_WHAT IS REQUIRED_
Check each line of the material below for "coefficients" and copy those where it appears.

_TASK MATERIAL_
--------------------

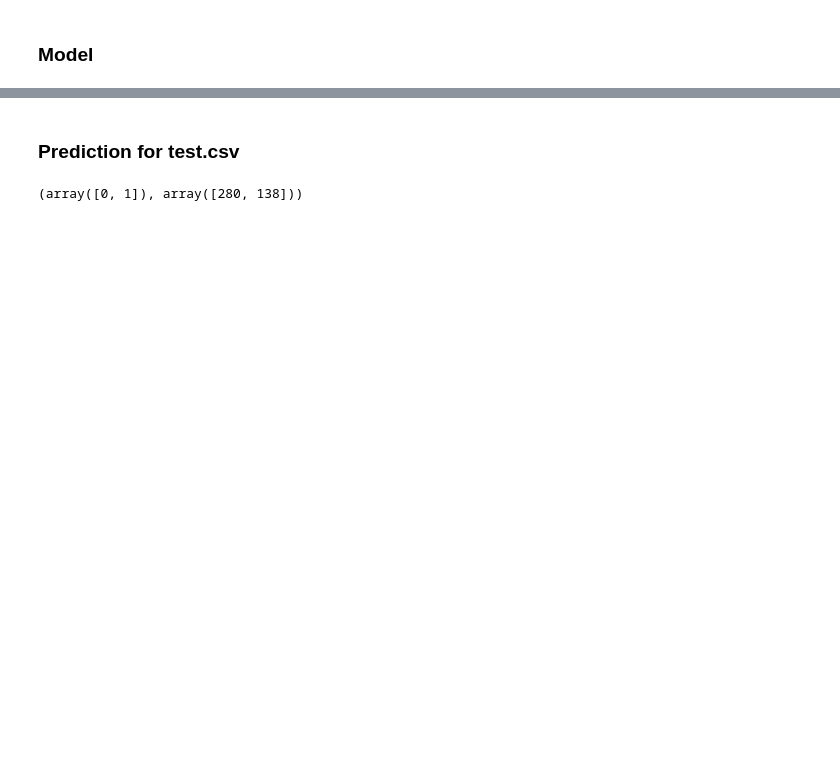
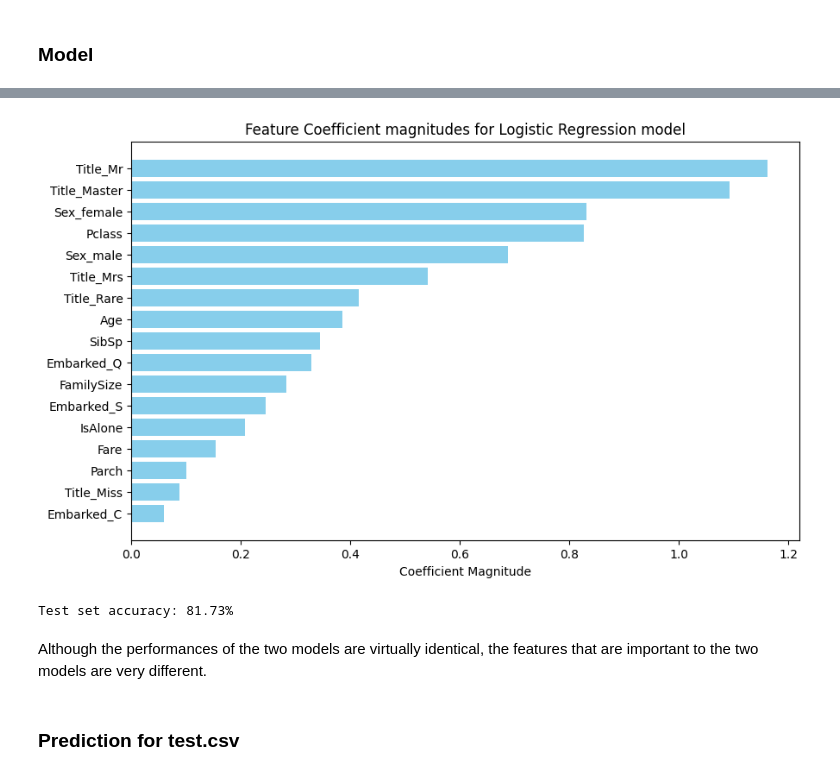
Before and after one commit to SutikshanUpman/Titanic_ML_prediction, a Jupyter notebook: main.ipynb, the cells around one changed output, grey strips where cells are left out. Drawn from its saved outputs; the diff is of its cells as text; code cells hidden in the pictures; blank space fills up the shorter version.

```diff
--- a/main.ipynb
+++ b/main.ipynb
@@ -278,7 +369,32 @@ Test set accuracy: 76.14%
+# %%
+coefficients = lr.named_steps['classifier'].coef_[0]
+
+numerical_feature_names = numerical_features
+categorical_feature_names = (lr.named_steps['preprocessor']
+                                     .named_transformers_['cat']
+                                     .named_steps['onehot']
+                                     .get_feature_names_out(categorical_features)
+                            )
+feature_names = numerical_feature_names + list(categorical_feature_names)
+# %%
+importance_df = pd.DataFrame({
+    'Feature': feature_names,
+    'Coefficient': coefficients
+}).sort_values(by='Coefficient', ascending=False, key=abs)  # Sort by absolute values
+
+plt.figure(figsize=(10, 6))
+plt.barh(importance_df['Feature'], importance_df['Coefficient'].abs(), color='skyblue')
+plt.gca().invert_yaxis()
+plt.title('Feature Coefficient magnitudes for Logistic Regression model')
+plt.xlabel('Coefficient Magnitude')
+plt.show()
+
+test_score = lr.score(X_test, y_test)
+print(f"\nTest set accuracy: {test_score:.2%}")
+# %% [output]
+[figure, added]
+Test set accuracy: 81.73%
+# %% [markdown]
+Although the performances of the two models are virtually identical, the features that are important to the two models are very different.
 # %% [markdown]
 ### Prediction for test.csv
-# %%
-y_submission = model.predict(X_sub)
-np.unique(y_submission, return_counts=True)
-# %% [output]
-(array([0, 1]), array([280, 138]))
```
Also changed, not shown: parts of 38 cells of this notebook.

--------------------

_SOLUTION TO THE EXERCISE_
+coefficients = lr.named_steps['classifier'].coef_[0]
+    'Coefficient': coefficients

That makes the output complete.